So, I understand why there are laws like this one. Not just to clean up the streets for tourism, although that's probably one of the reasons. But to make sure that only those that really need help are getting the help, and others aren't just helping themselves.
As a Christian, which strikes you as more important: You
not getting scammed out of five dollars, or me
getting to eat for the night?
Yes: When I ask you for money, I might be lying about what I want to use it for. So what? Are you really so terrified about giving people money under 'false pretenses' that you're going to demand a receipt with every dollar you hand out? Does that really
strike you as the Christian thing to do? Oh God; you might have given five dollars to a secret millionaire posing
as a homeless person! How will you ever live down the crushing shame?!
If someone asks you for money, then clearly they need it for some reason
. Whatever that reason is, it's not your business: Either give them what they're asking for... or don't.
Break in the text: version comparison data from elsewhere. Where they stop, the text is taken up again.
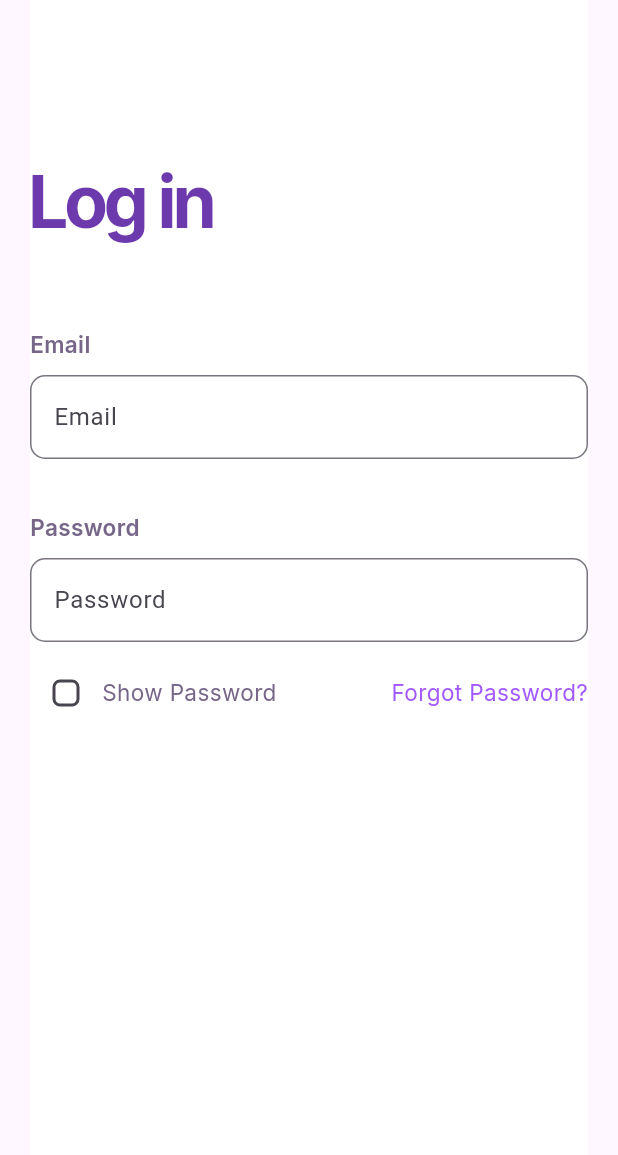
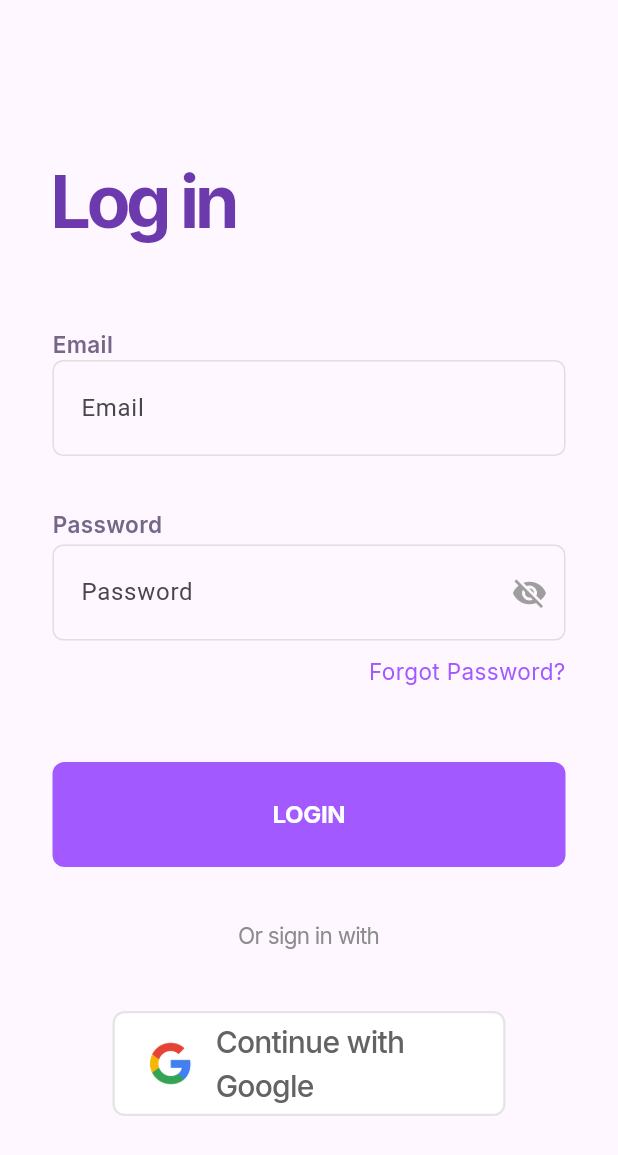
Before and after one commit to ranielART/flutter-shoetally-, a Flutter app: the screen it shows after launch, on a phone screen of 412 x 824 dp. Shown: the top 1155 px of the screen. Run offline on Flutter 3.47's test engine with Material 3 defaults, Android fonts, the phone set to English and light mode, and no system bars; our stand-ins replace firebase_core, google_fonts; accounts and stored records are empty.

Commit message:
finished the login ui

```diff
--- a/lib/screens/login_screen.dart
+++ b/lib/screens/login_screen.dart
@@ -17,8 +17,7 @@ class _LoginScreenState extends State<LoginScreen> {
   Widget build(BuildContext context) {
     return Scaffold(
       body: Container(
-        color: Colors.white,
-        margin: const EdgeInsetsDirectional.symmetric(horizontal: 20),
+        margin: const EdgeInsetsDirectional.symmetric(horizontal: 35),
         child: Column(
           mainAxisAlignment: MainAxisAlignment.start,
           crossAxisAlignment: CrossAxisAlignment.start,
@@ -47,14 +46,28 @@ class _LoginScreenState extends State<LoginScreen> {
                       color: const Color(0xFF766789),
                     ),
                   ),
-                  const SizedBox(height: 10),
                   TextField(
                     controller: emailTextField,
                     keyboardType: TextInputType.emailAddress,
                     decoration: InputDecoration(
                       hintText: 'Email',
-                      border: OutlineInputBorder(
-                        borderRadius: BorderRadius.circular(10.0),
+                      enabledBorder: OutlineInputBorder(
+                        borderRadius: BorderRadius.circular(7.0),
+                        borderSide: const BorderSide(
+                          color: Color.fromARGB(255, 223, 223,
+                              223), // grey color for enabled border
+                        ),
+                      ),
+                      focusedBorder: OutlineInputBorder(
+                        borderRadius: BorderRadius.circular(7.0),
+                        borderSide: const BorderSide(
+                          color: Color(
+                              0xFF6C3AAC), // purple color for focused border
+                        ),
+                      ),
+                      contentPadding: const EdgeInsets.symmetric(
+                        vertical: 20.0, // increase height
+                        horizontal: 15.0, // add horizontal padding
                       ),
                     ),
                   ),
@@ -67,47 +80,50 @@ class _LoginScreenState extends State<LoginScreen> {
                       color: const Color(0xFF766789),
                     ),
                   ),
-                  const SizedBox(height: 10),
+                  const SizedBox(height: 3),
                   TextField(
                     controller: passwordTextField,
                     obscureText: !_showPassword,
                     decoration: InputDecoration(
                       hintText: 'Password',
-                      border: OutlineInputBorder(
-                        borderRadius: BorderRadius.circular(10.0),
+                      suffixIcon: IconButton(
+                        icon: Icon(
+                          _showPassword
+                              ? Icons.visibility
+                              : Icons.visibility_off,
+                          color: _showPassword ? Colors.red : Colors.grey,
+                        ),
+                        onPressed: () {
+                          setState(
+                            () {
+                              _showPassword = !_showPassword;
+                            },
+                          );
+                        },
+                      ),
+                      enabledBorder: OutlineInputBorder(
+                        borderRadius: BorderRadius.circular(7.0),
+                        borderSide: const BorderSide(
+                          color: Color.fromARGB(255, 223, 223,
+                              223), // grey color for enabled border
+                        ),
+                      ),
+                      focusedBorder: OutlineInputBorder(
+                        borderRadius: BorderRadius.circular(7.0),
+                        borderSide: const BorderSide(
+                          color: Color(
+                              0xFF6C3AAC), // purple color for focused border
+                        ),
+                      ),
+                      contentPadding: const EdgeInsets.symmetric(
+                        vertical: 20.0, // increase height
+                        horizontal: 15.0, // add horizontal padding
                       ),
                     ),
                   ),
                   const SizedBox(height: 10),
                   Row(
                     children: [
-                      Checkbox(
-                      shape: RoundedRectangleBorder(
-                        borderRadius: BorderRadius.circular(5.0),
-                      ),
-                      value: _showPassword,
-                      onChanged: (bool? value) {
-                        setState(
-                        () {
-                          _showPassword = value ?? false;
-                        },
-                        );
-                      },
-                      ),
-                      InkWell(
-                      onTap: () {
-                        setState(() {
-                        _showPassword = !_showPassword;
-                        });
-                      },
-                      child: Text(
-                        'Show Password',
-                        style: GoogleFonts.inter(
-                        fontSize: 15,
-                        color: const Color(0xFF766789),
-                        ),
-                      ),
-                      ),
                       const Spacer(),
                       InkWell(
                         onTap: () {
@@ -122,10 +138,83 @@ class _LoginScreenState extends State<LoginScreen> {
                         ),
                       ),
                     ],
-                  )
+                  ),
                 ],
               ),
             ),
+            const SizedBox(height: 50),
+            Center(
+              child: ElevatedButton(
+                onPressed: () {
+                  // Handle login logic here
+                },
+                style: ElevatedButton.styleFrom(
+                  foregroundColor: Colors.white,
+                  backgroundColor: const Color(0xFFA259FF),
+                  minimumSize: const Size.fromHeight(70),
+                  elevation: 0,
+                  shape: RoundedRectangleBorder(
+                    borderRadius: BorderRadius.circular(8.0),
+                  ),
+                ),
+                child: Text(
+                  'LOGIN',
+                  style: GoogleFonts.inter(
+                    fontSize: 16,
+                    letterSpacing: -0.2,
+                    fontWeight: FontWeight.bold,
+                    color: Colors.white,
+                  ),
+                ),
+              ),
+            ),
+            const SizedBox(height: 35),
+            Center(
+              child: Text(
+                'Or sign in with',
+                style: GoogleFonts.inter(
+                  fontSize: 15,
+                  color: const Color.fromARGB(255, 140, 140, 140),
+                  letterSpacing: -0.5,
+                ),
+              ),
+            ),
+            Padding(
+              padding: const EdgeInsets.all(40.0),
+              child: Center(
+                child: ElevatedButton.icon(
+                  onPressed: () {
+                    // Google sign-in logic diri
+                  },
+                  style: ElevatedButton.styleFrom(
+                    foregroundColor: Colors.purple,
+                    backgroundColor: Colors.white,
+                    minimumSize: const Size.fromHeight(70),
+                    elevation: 0,
+                    shape: RoundedRectangleBorder(
+                      borderRadius: BorderRadius.circular(8.0),
+                      side: const BorderSide(
+                          color: Color.fromARGB(255, 228, 228, 228),
+                          width: 1.5),
+                    ),
+                  ),
+                  icon: Image.asset(
+                    'assets/images/google_logo_colored.png',
+                    height: 45,
+                    width: 45,
+                  ),
+                  label: Text(
+                    'Continue with Google',
+                    style: GoogleFonts.inter(
+                      fontSize: 20,
+                      letterSpacing: -0.5,
+                      fontWeight: FontWeight.w500,
+                      color: const Color.fromARGB(255, 99, 99, 99),
+                    ),
+                  ),
+                ),
+              ),
+            )
           ],
         ),
       ),
--- a/pubspec.yaml
+++ b/pubspec.yaml
@@ -11,7 +11,6 @@ dependencies:
     sdk: flutter
   font_awesome_flutter: ^10.0.0
   google_fonts: ^6.2.1
-
   cupertino_icons: ^1.0.8
   firebase_core: ^3.5.0
   firebase_auth: ^5.3.0
@@ -25,3 +24,5 @@ dev_dependencies:
 
 flutter:
   uses-material-design: true
+  assets:
+    - assets/images/google_logo_colored.png
```
Also changed, not shown: assets/images/google_logo_colored.png (added). Lines whose indentation alone changed are shown as unchanged.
I will never understand people's obsession with 'Not Being Scammed'. Seriously, who cares? It's a couple of frigging dollars -- either you're okay with giving it up to someone or you're not.
Tyndmyr wrote:Yeah, there's no doubt plenty of legit people in trouble who are invisible, but this dude gets passed by many thousands of cars every day. The exposure rate here is ludicrous. THIS is why people are concerned about it...because we see it constantly.
See above: Yes, people might be running scams. But I'd rather risk being fooled into giving a rich man a dollar than let a poor man go hungry, so the point is irrelevant.
sardia wrote:What people deserve and need are different things. Money spent giving out food could be better spent giving them a place to stay. Once they have food and shelter you can attack the deeper problem. Are they runaways from a troubled home? Substance abuse? Money problems? Mental or physical problems?
These sound like serious problems!
Maybe rather than trying to solve these problems for
others, you should ask them what help you can offer. And if their response is 'Well, what would help me right now
is a sandwich', then maybe you should just give them a frigging sandwich.
Just a thought.